*** Opening of The input ***

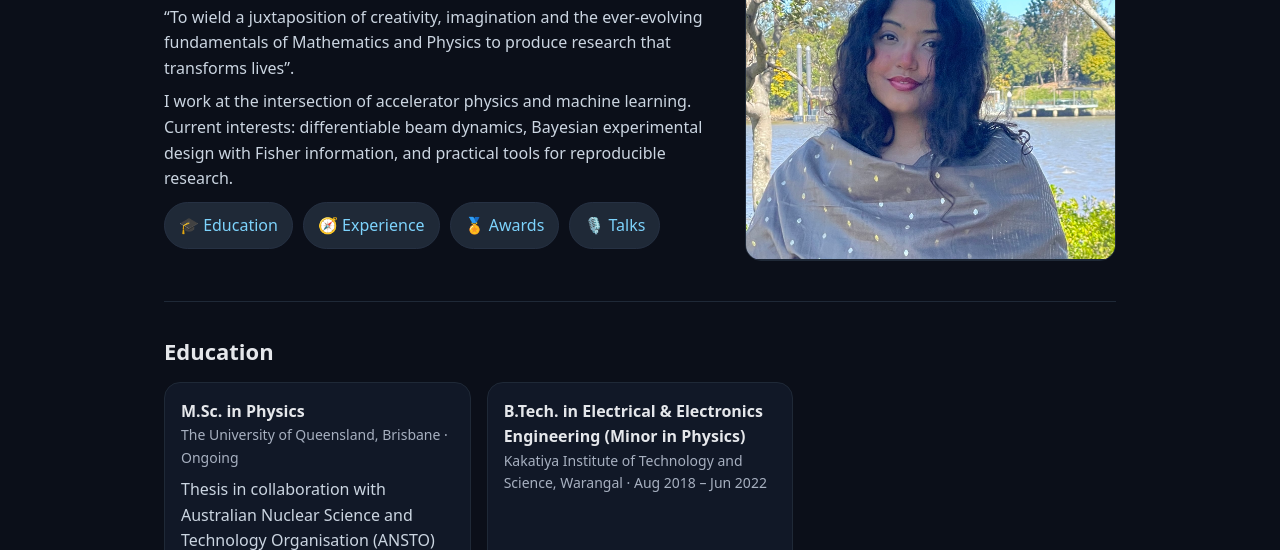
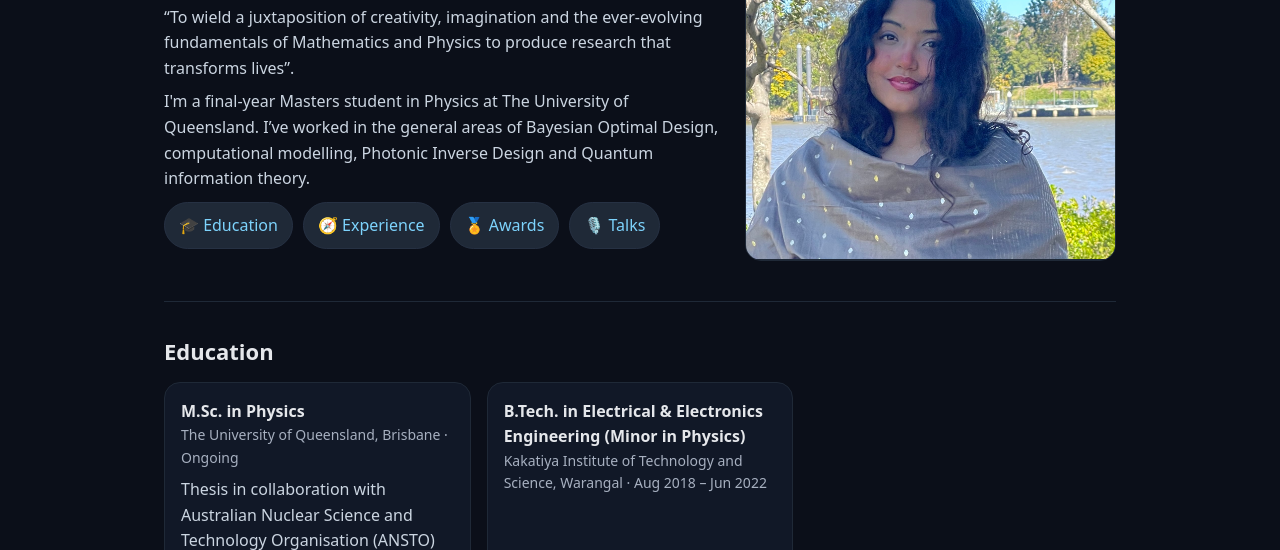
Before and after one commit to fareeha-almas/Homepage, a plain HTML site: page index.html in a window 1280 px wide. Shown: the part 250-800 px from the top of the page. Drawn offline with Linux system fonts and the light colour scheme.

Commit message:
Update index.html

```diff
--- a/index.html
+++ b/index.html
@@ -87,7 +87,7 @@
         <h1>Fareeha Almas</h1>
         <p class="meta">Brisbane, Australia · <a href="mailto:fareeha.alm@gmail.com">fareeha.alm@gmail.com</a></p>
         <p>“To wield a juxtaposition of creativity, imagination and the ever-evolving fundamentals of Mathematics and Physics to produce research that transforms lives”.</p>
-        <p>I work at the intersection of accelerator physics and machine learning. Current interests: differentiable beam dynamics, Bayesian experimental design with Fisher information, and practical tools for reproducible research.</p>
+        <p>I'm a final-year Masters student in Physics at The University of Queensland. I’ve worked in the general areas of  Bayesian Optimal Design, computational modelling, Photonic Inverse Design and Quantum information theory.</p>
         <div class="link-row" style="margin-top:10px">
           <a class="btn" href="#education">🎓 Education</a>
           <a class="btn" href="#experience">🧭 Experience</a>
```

*** Close of The input ***

# Exercise directions
With images omitted, output the data exactly as given.

# Problem solution
Before and after one commit to fareeha-almas/Homepage, a plain HTML site: page index.html in a window 1280 px wide. Shown: the part 250-800 px from the top of the page. Drawn offline with Linux system fonts and the light colour scheme.

Commit message:
Update index.html

```diff
--- a/index.html
+++ b/index.html
@@ -87,7 +87,7 @@
         <h1>Fareeha Almas</h1>
         <p class="meta">Brisbane, Australia · <a href="mailto:fareeha.alm@gmail.com">fareeha.alm@gmail.com</a></p>
         <p>“To wield a juxtaposition of creativity, imagination and the ever-evolving fundamentals of Mathematics and Physics to produce research that transforms lives”.</p>
-        <p>I work at the intersection of accelerator physics and machine learning. Current interests: differentiable beam dynamics, Bayesian experimental design with Fisher information, and practical tools for reproducible research.</p>
+        <p>I'm a final-year Masters student in Physics at The University of Queensland. I’ve worked in the general areas of  Bayesian Optimal Design, computational modelling, Photonic Inverse Design and Quantum information theory.</p>
         <div class="link-row" style="margin-top:10px">
           <a class="btn" href="#education">🎓 Education</a>
           <a class="btn" href="#experience">🧭 Experience</a>
```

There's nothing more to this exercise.